Consider now how individual organisms develop from a single fertilised
cell, step by step in ordered fashion, each step giving the new generation
of cells a new identity, including a new position, that continuing to
maturity - and ever after throughout life. So, in effect because it
is self-correcting following minor injuring, it becomes self-regulatory.
But only while the pattern remains intact! For once the cells are scattered,
there is no possibility of a pattern-determining process.
Many angles emerge, but one is the likely connection to loss-of-function
genetic mutations known to cause retinoblastomas and other malignancies
stemming from 'tumour-suppressor' genes. Indeed, as demonstrated in
Mainz, Germany by Elizabeth Gateff in Drosophila larvae, damage
to lethal (2) giant larvae, (l(2)gl) results in distorted tissue
patterning of the larva, the greater the damage the grosser the distortion,
until with the gene's total loss (homozygous complete deletions of the
locus) there is no pattern, simply a jumble of proliferating wandering
cells. As explained by Knudson and others, much corroborating evidence
comes from the study of human malignancies caused by 'tumour-suppressor'
genes, some inherited (appearing early in life) others long delayed
pending obligatory loss of both alleles of the particular gene.
Its all a bit of a long story, so I've included a 1992 reference here:
Buckley, Ian. Tumor Suppressor Genes, Tissue Pattern Control,
and Tumorigenesis Perspectives in Biology and Medicine, 36,
1, 24-38, 1992
Windsurfing on Lake Burley Griffin
Indeed, after that excursion into the unknown I thought I should take
more seriously the out of doors, having not that long ago since taken
to sailboarding about which I soon became enthusiastic, possibly boring

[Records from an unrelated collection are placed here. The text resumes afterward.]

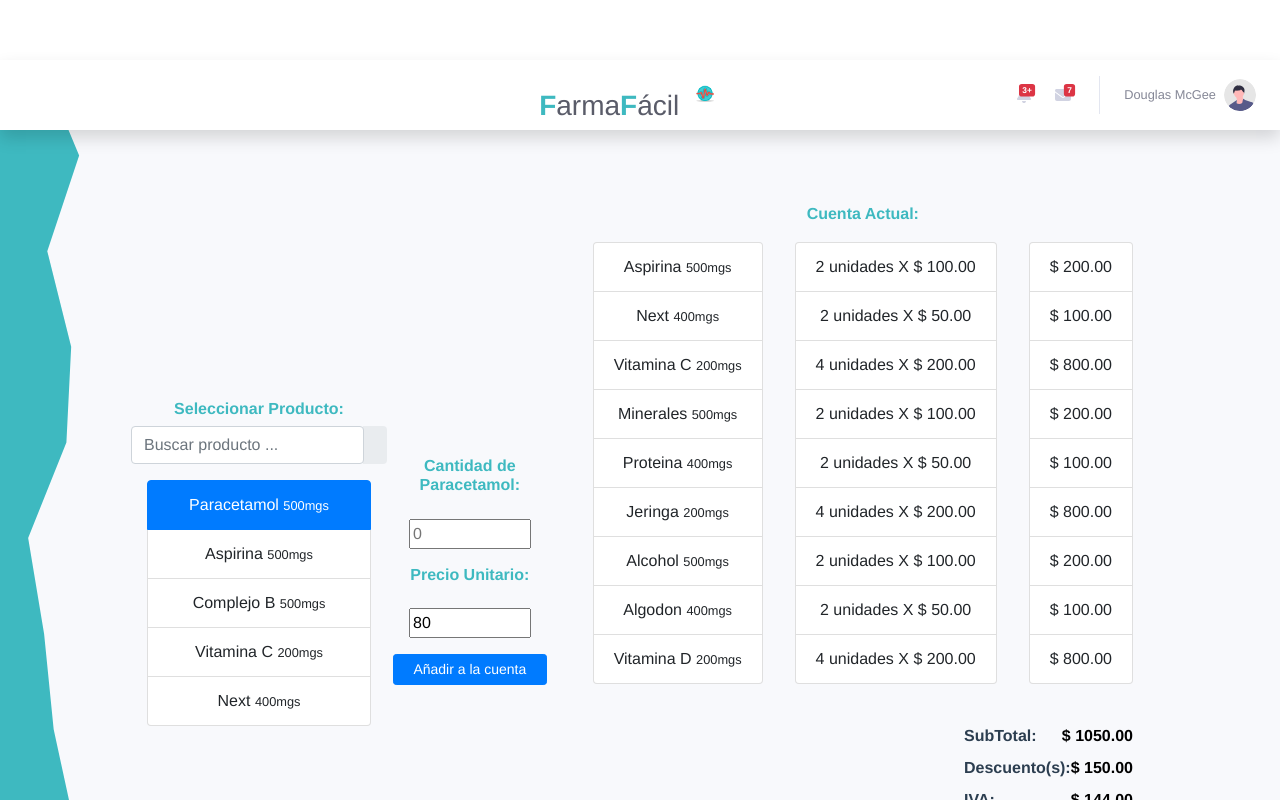
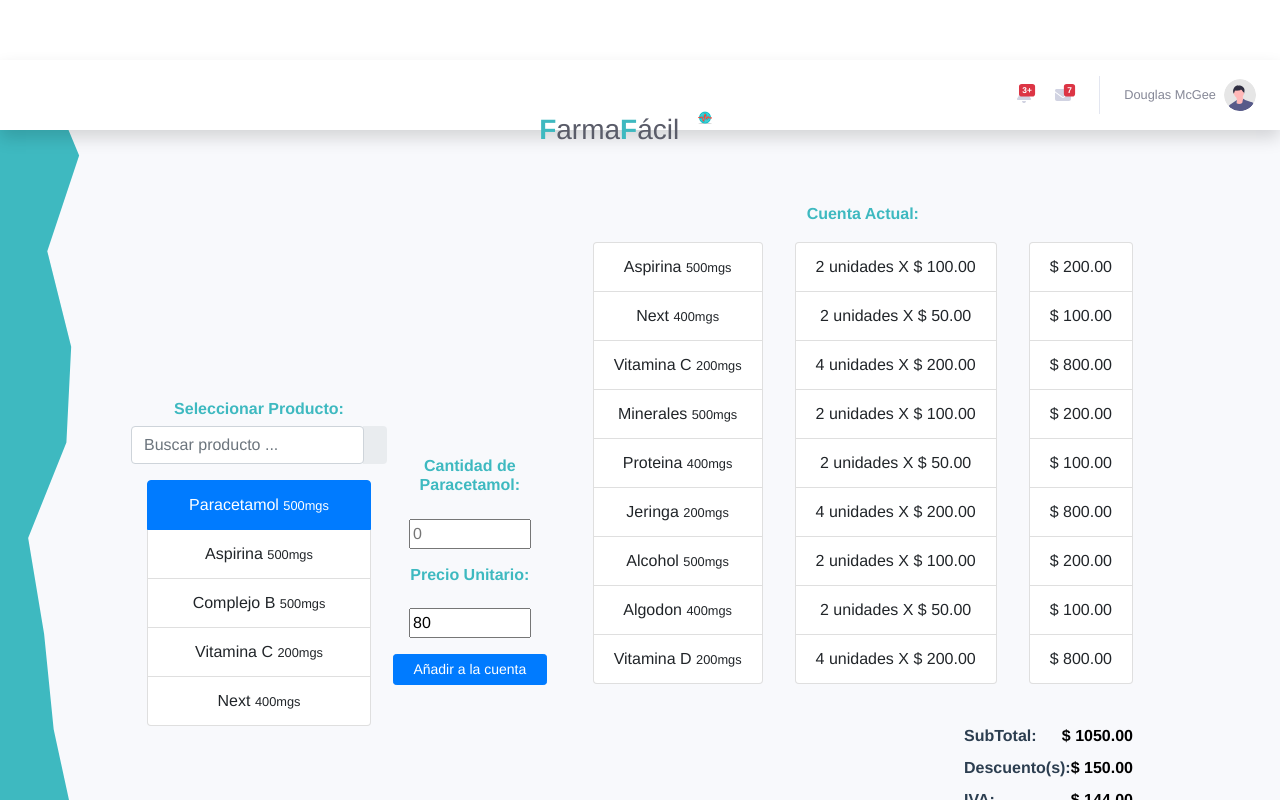
Before and after one commit to mike2611/vue-farmacia, a Vue app: page /puntoVenta in a window 1280 px wide. Shown: the top 800 px of the page. Built offline with nearby package versions, Linux system fonts and the light colour scheme.

Commit message:
Fix top logo puntoVenta

```diff
--- a/src/components/PuntoVenta.vue
+++ b/src/components/PuntoVenta.vue
@@ -13,11 +13,11 @@
                     <div class="d-flex justify-content-center">
 
                         <!-- Page Heading -->
-                        <div class="center-top">
+                        <div class="center-top mt-4">
                             <div class="d-flex justify-content-center" style="width: 15vw;">
                                 <h1 class="h3 mb-1 text-gray-800 m-2"> <b class="blue-color">F</b>arma<b class="blue-color">F</b>ácil</h1>
                                 <div>
-                                    <img src="../assets/img/farmaLogo6.png" alt="Logo Farmacia" width="50%">
+                                    <img src="../assets/img/farmaLogo6.png" alt="Logo Farmacia" width="40%">
                                 </div>
                             </div>
                         </div>
```
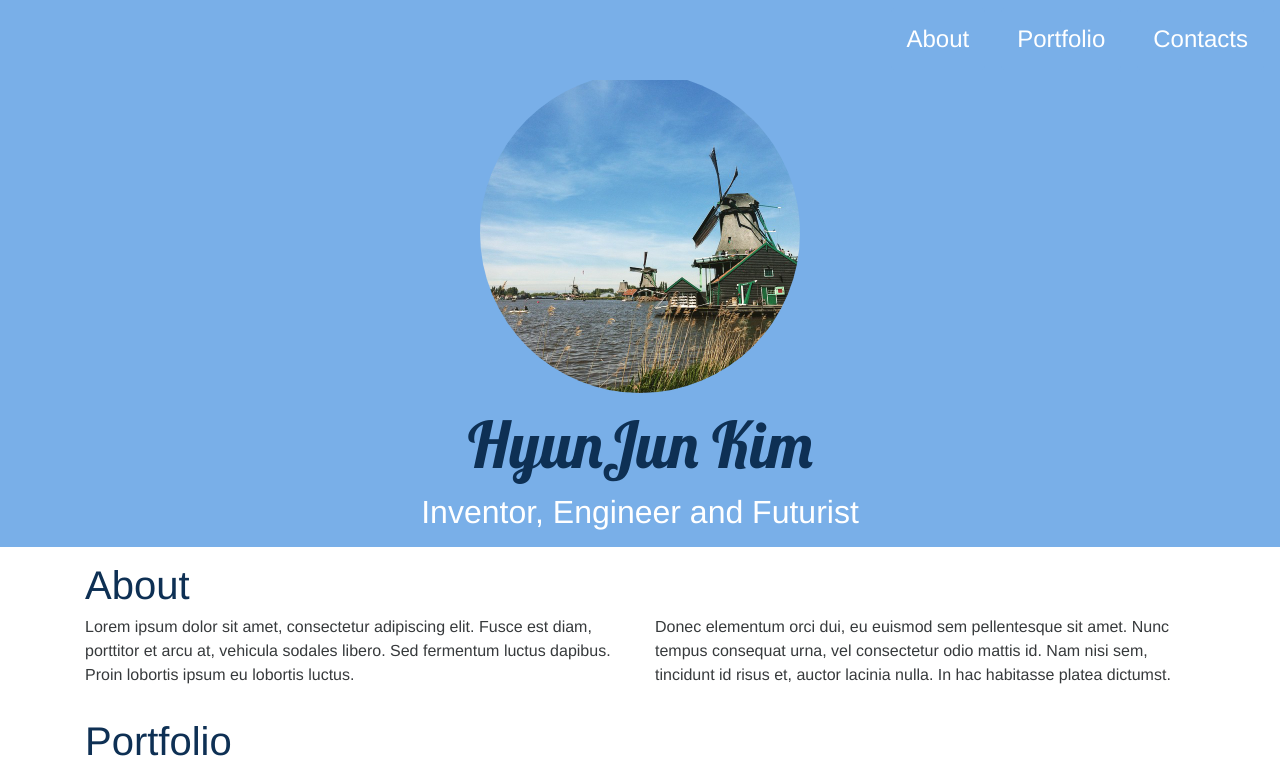
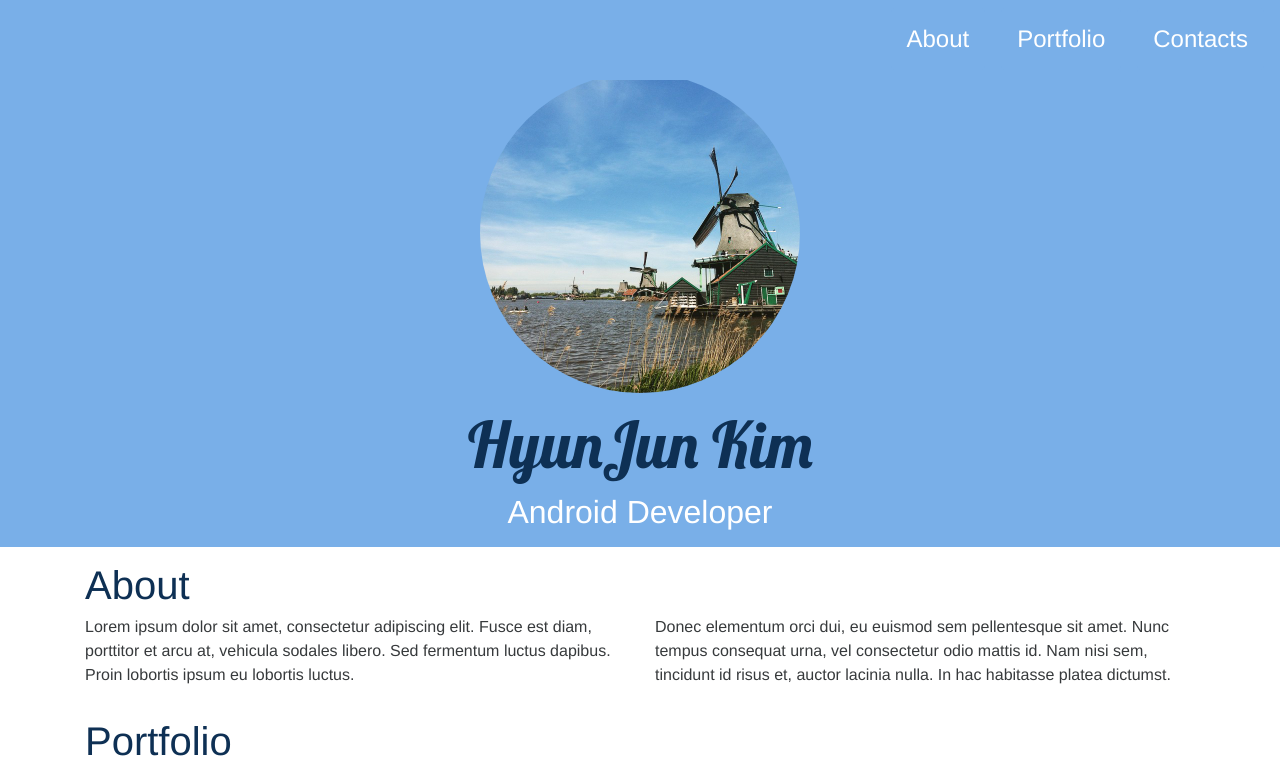
Before and after one commit to khj0704/khj0704.github.io, a Jekyll site: the page built from index.html, in a window 1280 px wide and 1400 px high, scrolled down 39 px. Shown: the top 769 px of the window. Built offline with Jekyll 4.4.1, drawn with Linux system fonts in a browser that asks for light colours; nearby versions of some CDN libraries; some of the changed text lies outside the part shown; grey boxes are pictures that could not be loaded.

Commit message:
setting values commit

```diff
--- a/_config.yml
+++ b/_config.yml
@@ -3,12 +3,13 @@
 title: Clean portfolio theme for Jekyll powered by Bootstrap 4.
 email: khj0704@gmail.com
 brand: HyunJun Kim
-headline: Inventor, Engineer and Futurist
+headline: Android Developer
 description: > # this means to ignore newlines until "baseurl:"
   New Site
 baseurl: "" # the subpath of your site, e.g. /blog
 url: "http://blog.daum.net/creazier" # the base hostname & protocol for your site
-copyright: 2016 Whatever Company, Inc. All Rights Reserved.
+#copyright: 2016 Whatever Company, Inc. All Rights Reserved.
+copyright: 2017 khj0704(Free lancer). All Rights Reserved.
 
 # Build settings
 markdown: kramdown
```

to others. But I had lots of help from young sailors and it was
heaps of fun.
Cell Biology, Cellular Motion, History, Current Affairs, Origins of
and Prevention of War